Parliamentary elections in October cemented the rule of the governing coalition led by Milo Đukanović; independent election monitors reported irregularities in dozens of polling stations.
Counter-terror and security
In January and June, Montenegro resettled two former detainees from the US detention centre at Guantánamo Bay, Cuba.
In September, the government signed the Additional Protocol to the Council of Europe Convention on the Prevention of Terrorism, to tackle the issue of “foreign terrorist fighters”.
Discrimination – lesbian, gay, bisexual, transgender and intersex people
In May, two LGBTI organizations brought a case before an administrative court against the Ministry of Interior for failing to guarantee the right to freedom of peaceful assembly by allowing the police authorities to ban an LGBTI Pride march in Nikšić, the second largest town, three times consecutively. The organizations’ initial complaint had been rejected by the Ministry. In June, the court rejected the applicants’ claims; the organizations have turned to the Constitutional Court to request a constitutional review.
By the end of the year, the authorities had not acted on the recommendations of the UN Committee on Enforced Disappearances to include disappearance as a separate criminal offence in the Criminal Code. The authorities also failed to enable access to justice and reparation for victims. Additionally, Montenegro failed to ensure that the continuous nature of enforced disappearance was recognized in its system of criminal law. The fate and whereabouts of the 61 individuals still reported missing following the 1991-1999 armed conflicts in the former Yugoslavia were not investigated.
Freedom of expression – journalists
Journalists continued to receive threats and media offices were occasionally vandalized. The Minister of Interior announced in June that amendments to the Criminal Code would be introduced to address the prevalent impunity for attacks on journalists. A draft had not been submitted by end of year.
The trial of Jovo Martinović, an investigative journalist detained since October 2015, opened in late October. He was accused of being involved in the criminal network he was investigating. Human rights groups and journalist associations expressed concern that the charges were motivated by his investigative work.
Refugees and internally displaced people

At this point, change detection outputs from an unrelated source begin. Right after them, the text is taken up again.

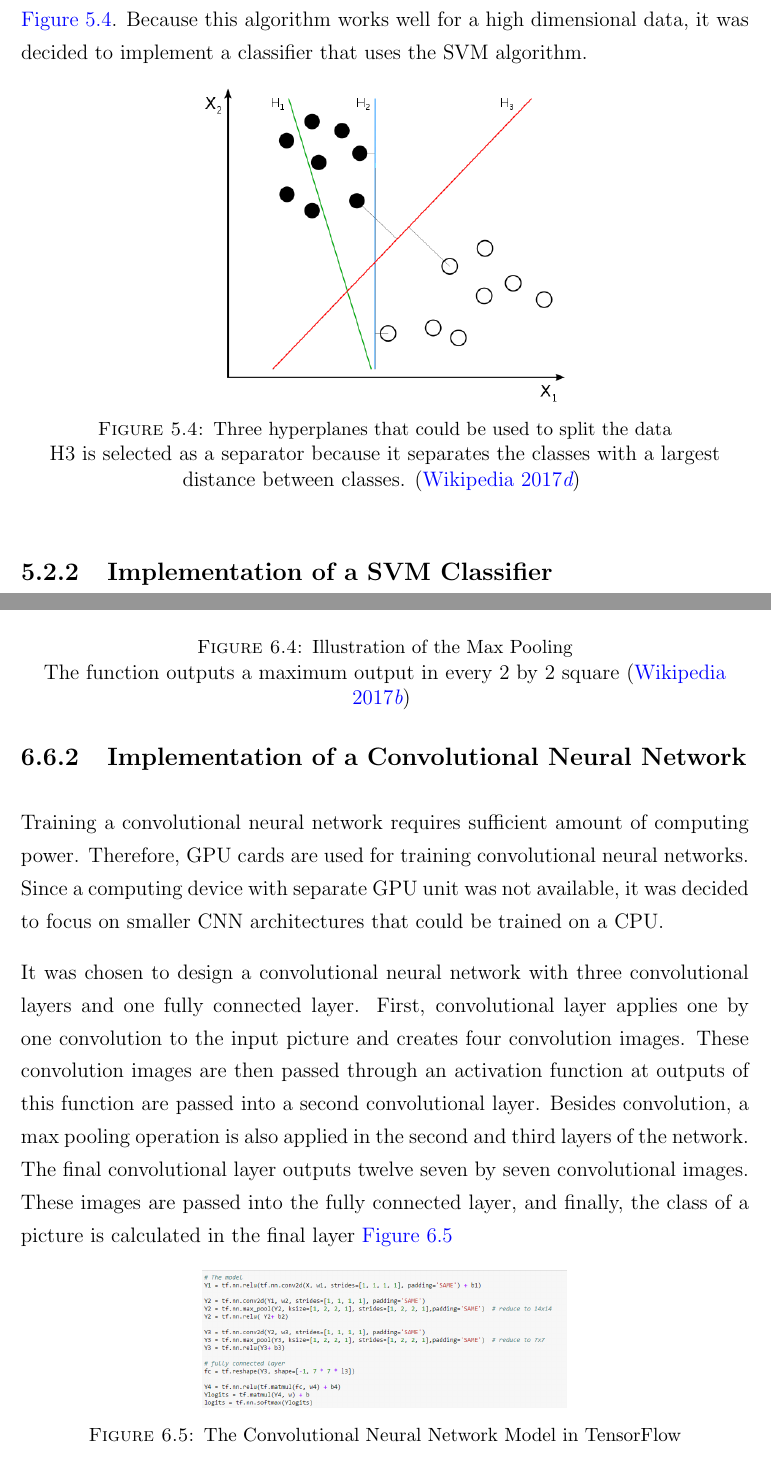
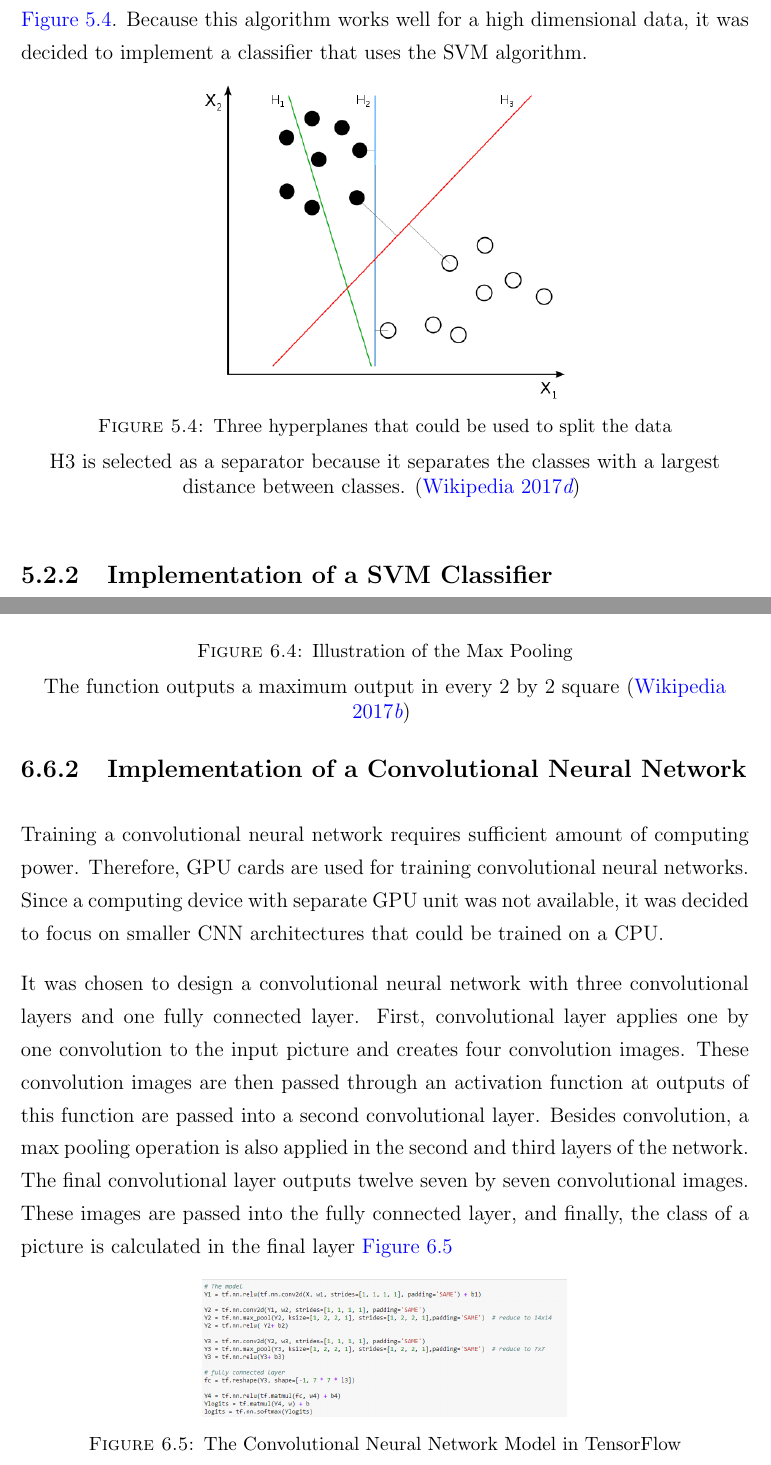
Before and after one commit to laur1s/Dissertation, a LaTeX thesis (Thesis.tex, which reads Chapters/Chapter3.tex, Chapters/Chapter4.tex): two parts of pages 37 and 50 of 67, joined at a grey line, cut so that both start at the same text. Compiled offline with pdfLaTeX.

Commit message:
Final hour

```diff
--- a/Chapters/Chapter3.tex
+++ b/Chapters/Chapter3.tex
@@ -107,6 +107,7 @@ Support vector machine according to  \cite{boser1992training} is one of the most
 \centering
 \includegraphics[width=0.5\textwidth]{Figures/svm.PNG}
 \caption{Three hyperplanes  that could be used to split the data  }
+\medskip
 H3 is selected as a separator because it separates the classes with a largest distance between classes.
 \citep{wikipedia_svm}
 \label{fig:svm}
--- a/Chapters/Chapter4.tex
+++ b/Chapters/Chapter4.tex
@@ -147,7 +147,7 @@ Convolutional neural networks work by extracting the features from images automa
 \begin{figure}[h]
 \centering
 \includegraphics[width=0.5\textwidth]{Figures/4/Max_pooling.png}
-\caption{Illustration of the Max Pooling} The function outputs a maximum output in every 2 by 2 square \citep{wiki:Convolutional}
+\caption{Illustration of the Max Pooling}\medskip The function outputs a maximum output in every 2 by 2 square \citep{wiki:Convolutional}
 \label{fig:max}
 \end{figure}
 
```
Also changed, not shown: Chapters/c3.tex (+2 -1 lines), Chapters/Chapter3.tex (1 more changed lines), Chapters/Chapter4.tex (1 more changed lines).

Over 1,600 refugees who fled to Montenegro during the conflict in former Yugoslavia remained without durable solutions. They still lived in substandard conditions in camps without access to comprehensive integration programmes. The refugees, the majority of them Roma from Serbia/Kosovo, had not received adequate support to acquire formal international protection status, citizenship or permanent residency rights. This prevented them from accessing essential services, including health care and employment opportunities.